What you will do >> Every line of the material below that holds the string "admin" should be copied.

Exercise data >>
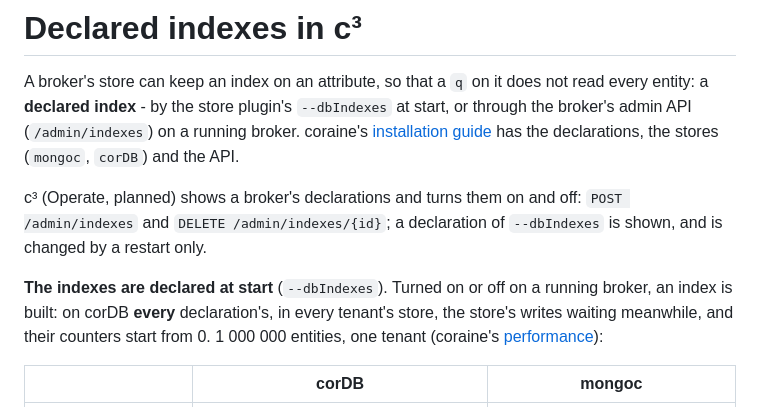
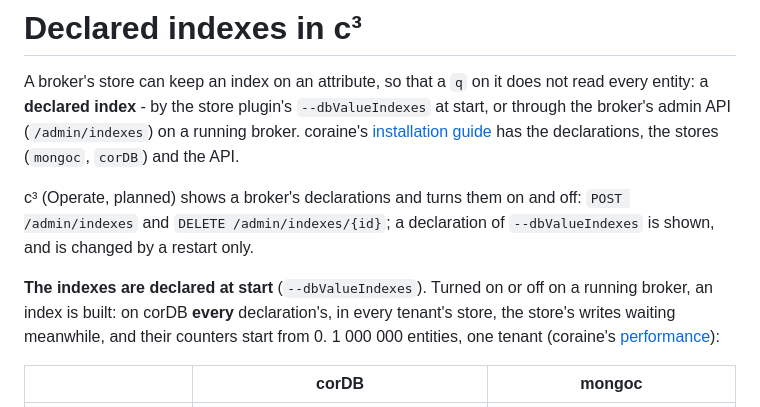
Before and after one commit to SEAMWARE/c3, a Markdown page: doc/indexes.md, the part around the change. Rendered like a GitHub page.

Commit message:
--dbIndexes is now --dbValueIndexes (coraine #447, corDB#38)
Co-Authored-By: Claude Opus 5.5 <noreply@anthropic.com>

```diff
--- a/doc/indexes.md
+++ b/doc/indexes.md
@@ -1,15 +1,15 @@
 # Declared indexes in c³
 
 A broker's store can keep an index on an attribute, so that a `q` on it does not read every entity: a
-**declared index** - by the store plugin's `--dbIndexes` at start, or through the broker's admin API
+**declared index** - by the store plugin's `--dbValueIndexes` at start, or through the broker's admin API
 (`/admin/indexes`) on a running broker. coraine's
 [installation guide](https://github.com/SEAMWARE/coraine/blob/main/doc/installation.md#declared-indexes)
 has the declarations, the stores (`mongoc`, `corDB`) and the API.
 
 c³ (Operate, planned) shows a broker's declarations and turns them on and off: `POST /admin/indexes` and
-`DELETE /admin/indexes/{id}`; a declaration of `--dbIndexes` is shown, and is changed by a restart only.
+`DELETE /admin/indexes/{id}`; a declaration of `--dbValueIndexes` is shown, and is changed by a restart only.
 
-**The indexes are declared at start** (`--dbIndexes`). Turned on or off on a running broker, an index is
+**The indexes are declared at start** (`--dbValueIndexes`). Turned on or off on a running broker, an index is
 built: on corDB **every** declaration's, in every tenant's store, the store's writes waiting meanwhile, and
 their counters start from 0. 1 000 000 entities, one tenant (coraine's
 [performance](https://github.com/SEAMWARE/coraine/blob/main/doc/performance.md#building-a-declared-index)):
```
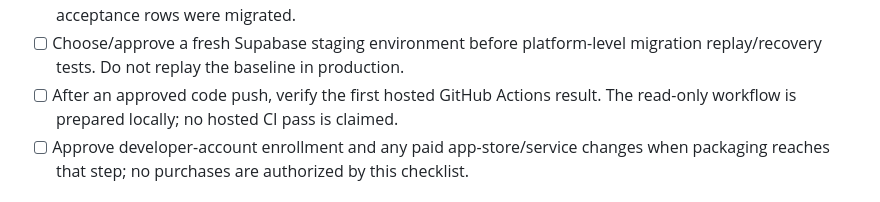
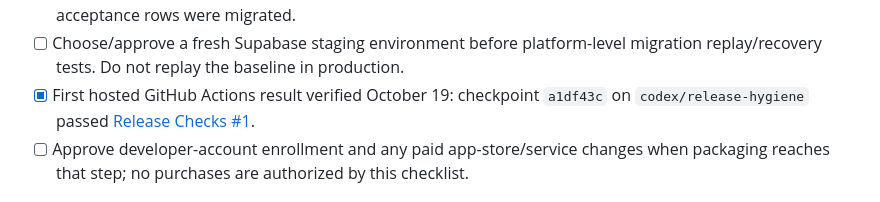
Before and after one commit to smrif/thomjrepo, a Markdown page: docs/backend/owner-qa.md, the part around the change. GitHub-like rendering.

```diff
--- a/docs/backend/owner-qa.md
+++ b/docs/backend/owner-qa.md
@@ -31,8 +31,9 @@ claim these checks passed merely because their local/mock tests passed.
   (QA-07) and owner/legal review remain pending; no old acceptance rows were migrated.
 - [ ] Choose/approve a fresh Supabase staging environment before platform-level
   migration replay/recovery tests. Do not replay the baseline in production.
-- [ ] After an approved code push, verify the first hosted GitHub Actions result.
-  The read-only workflow is prepared locally; no hosted CI pass is claimed.
+- [x] First hosted GitHub Actions result verified October 19: checkpoint
+  `a1df43c` on `codex/release-hygiene` passed
+  [Release Checks #1](https://github.com/smrif/thomjrepo/actions/runs/39314170916).
 - [ ] Approve developer-account enrollment and any paid app-store/service changes
   when packaging reaches that step; no purchases are authorized by this checklist.
 
```
Also changed, not shown: TODO.md (+7 -2 lines), docs/backend/release-checks.md (+8 -1 lines).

Result for this exercise >>
-**declared index** - by the store plugin's `--dbIndexes` at start, or through the broker's admin API
+**declared index** - by the store plugin's `--dbValueIndexes` at start, or through the broker's admin API
 (`/admin/indexes`) on a running broker. coraine's
 c³ (Operate, planned) shows a broker's declarations and turns them on and off: `POST /admin/indexes` and
-`DELETE /admin/indexes/{id}`; a declaration of `--dbIndexes` is shown, and is changed by a restart only.
+`DELETE /admin/indexes/{id}`; a declaration of `--dbValueIndexes` is shown, and is changed by a restart only.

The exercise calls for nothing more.